Hallellujah, Let Me In: Alicia Keys Returns to Music

alicia_keys_2Alicia Keys refuses to be boxed in. After a four-year break between album releases, the 19-time Grammy winner, known for her unique brand of R&B/Pop, is readying her sixth studio album. And there’s nothing Hollywood about her return. “In Common,” an official single for which she tapped llangelo, the Weeknd’s producer, has nothing “in common” with her many hits, including her star-making smash single, “Fallin.”

But that in itself is becoming a Keys trademark. Each of her five previous studio albums, including her 2001 debut Songs in A Minor and her last Girl on Fire in 2012, have differed. For the most part, Keys’ music has marked her evolution as an artist. Who she was when we first truly met her with “Fallin,” braids and all, is not who the mother of two is today and, unlike some artists, that hasn’t scared her one bit. Whether it’s the pro-female anthem, “Girl on Fire,” or such nostalgic ditties as “You Don’t Know My Name” or “Teenage Love Affair,” the New York City native hasn’t been afraid to switch it up. And that’s what “In Common” shows.

First her look is way more relaxed and natural. In the “In Common” video, she is fresh-faced with minimal make-up and upswept hair secured with a wrap. She has stripped down to the basics, which is quite unusual for a star of her caliber, especially at this stage of her career. Typically artists who have sold over 30 million records globally pile on the layers, not peel them back. But Keys strips herself bare lyrically and musically, which has, of course, set the stage for her latest album to be her rawest to date.

In May, she told Kyle Kramer of Noisey, the music arm of Vice, that she wanted “To talk about what’s happening around me, around us, as I see it: the stereotypes and the boxes that we either put ourselves in or we allow ourselves to be put in, kind of a mixture between both.”

With the “In Common” video, she challenges it all, by showcasing same sex love as well as subtly questioning the police brutality that has claimed the lives of many. Ultimately, the video spotlights and celebrates individual creativity. Musically, the song harkens back to the infamous New York club days of the 1980s and early 1990s when hip-hop had not completely taken over. As a result, “In Common” is hip-hop tinged, but not drenched.

“We are very excited to have new music from Alicia Keys after almost four years,” says Geo Bivins, Sr. VP/GM of Promotion at RCA Records. “The response from radio has been incredible, and we look forward to taking ‘In Common’ all the way up!”

Keys’ brief stint as singer Skye Summers on Fox’s hit series Empire had most viewers caught up in Skye hooking up with the openly gay Jamal, played by Jussie Smollett. But, musically, the character mirrored the real-life Keys, in that she too wanted to create music that made a bigger statement than she had in the past.

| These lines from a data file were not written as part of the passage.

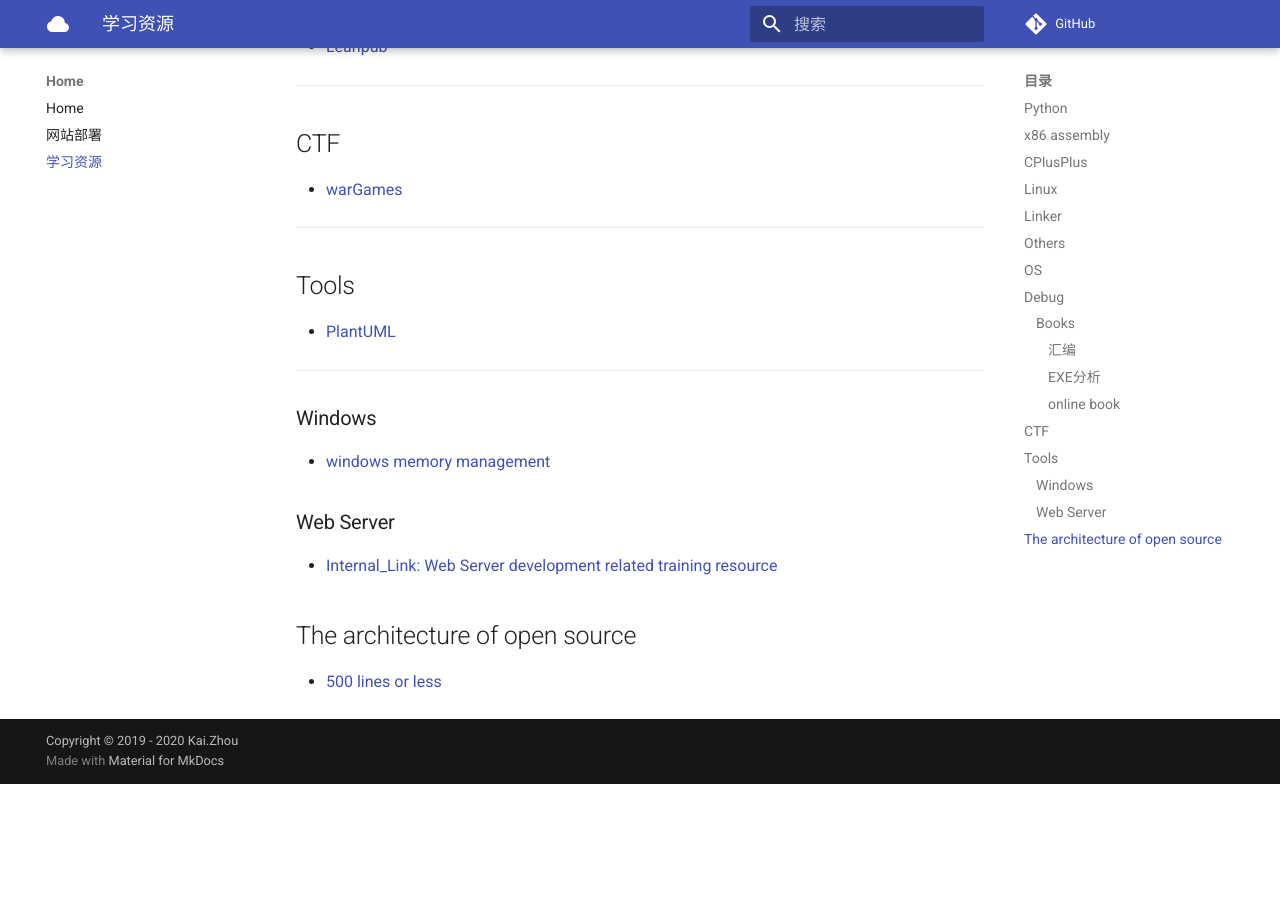
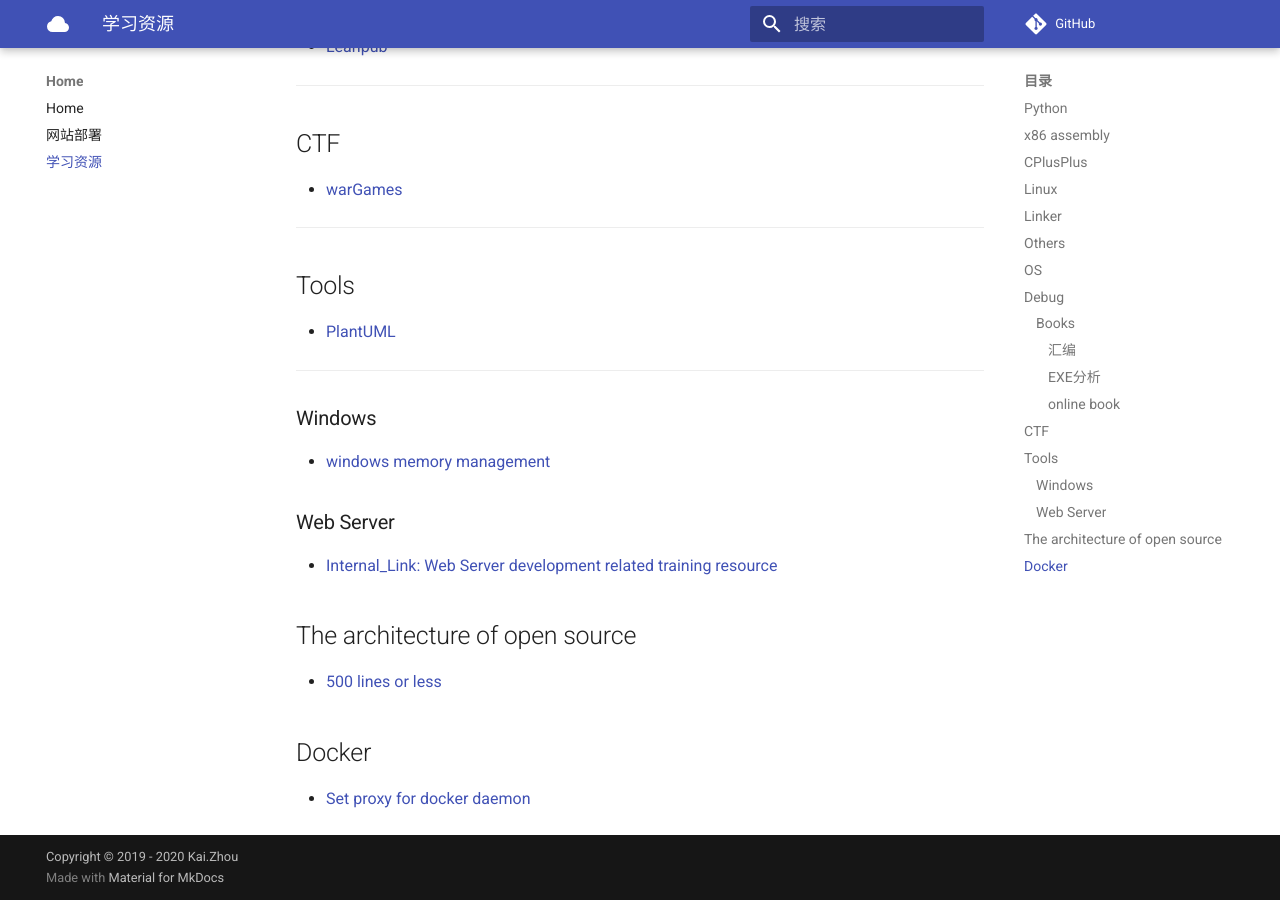
Before and after one commit to zhoukaidev/ks_blog, an MkDocs documentation site: the page built from docs/trainingResource.md, in a window 1280 px wide and 900 px high, scrolled down 1948 px. Built offline with MkDocs 1.6.1 and Material for MkDocs 9.7.7, drawn with Linux system fonts in a browser that asks for light colours; comment, search, counter and statistics services are not loaded; before the commit the page ends 2732 px from its top, so only the background shows below that.

Commit message:
Update trainingResource.md

```diff
--- a/docs/trainingResource.md
+++ b/docs/trainingResource.md
@@ -97,3 +97,7 @@ Record the link of training resource to save my bad memroy.
 ## The architecture of open source
 
 * [500 lines or less](http://aosabook.org/en/index.html)
+
+## Docker
+
+* [Set proxy for docker daemon](https://docs.docker.com/config/daemon/systemd/)
```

The irony, of course, is that Keys has continuously made statements each album. There’s a reason the WNBA and many women’s organizations adopted “Girl on Fire” as their anthem.

Still she keeps reaching higher as an artist and as a person. She’s reported that her forthcoming album, largely a collaboration between her, hubby producer Swizz Beatz, writer/producer Mark Batson—whose many credits include Anthony Hamilton’s “Charlene,” Gwen Stefani’s “Rich Girl” and India.Arie’s ”Brown Skin— and songwriter Harold Lilly, who assisted her on “Unbreakable” and “You Don’t Know My Name,” is her most communal to date. Most of all, it’s her most empowered. And that’s precisely what she told CBS This Morning anchor and O Editor-At-Large Gayle King for Hearst’s Master Class.

“What’s becoming more evident is that I’m becoming more powerful,” she told Gayle King, CBS This Morning anchor and O Editor-At-Large, for Hearst’s Master Class. And part of that power is her willingness to be even more vulnerable. She showcased her power and mastery of many instruments during a headlining performance at the recent BET Awards. During her May 7 SNL performance, she followed up “In Common” with “Hallelujah,” also from the album, and showed just that.

Very pared down and relying mostly on her voice, accompanied by minimal piano, some organ, some drums and lots of clapping in the end, she sang, pleaded almost, “Hallelujah, let me in.”

And, this time, as with every time before, her many fans are holding the door wide open.

To view the “In Common” video, click on the following link


By Ronda Racha Penrice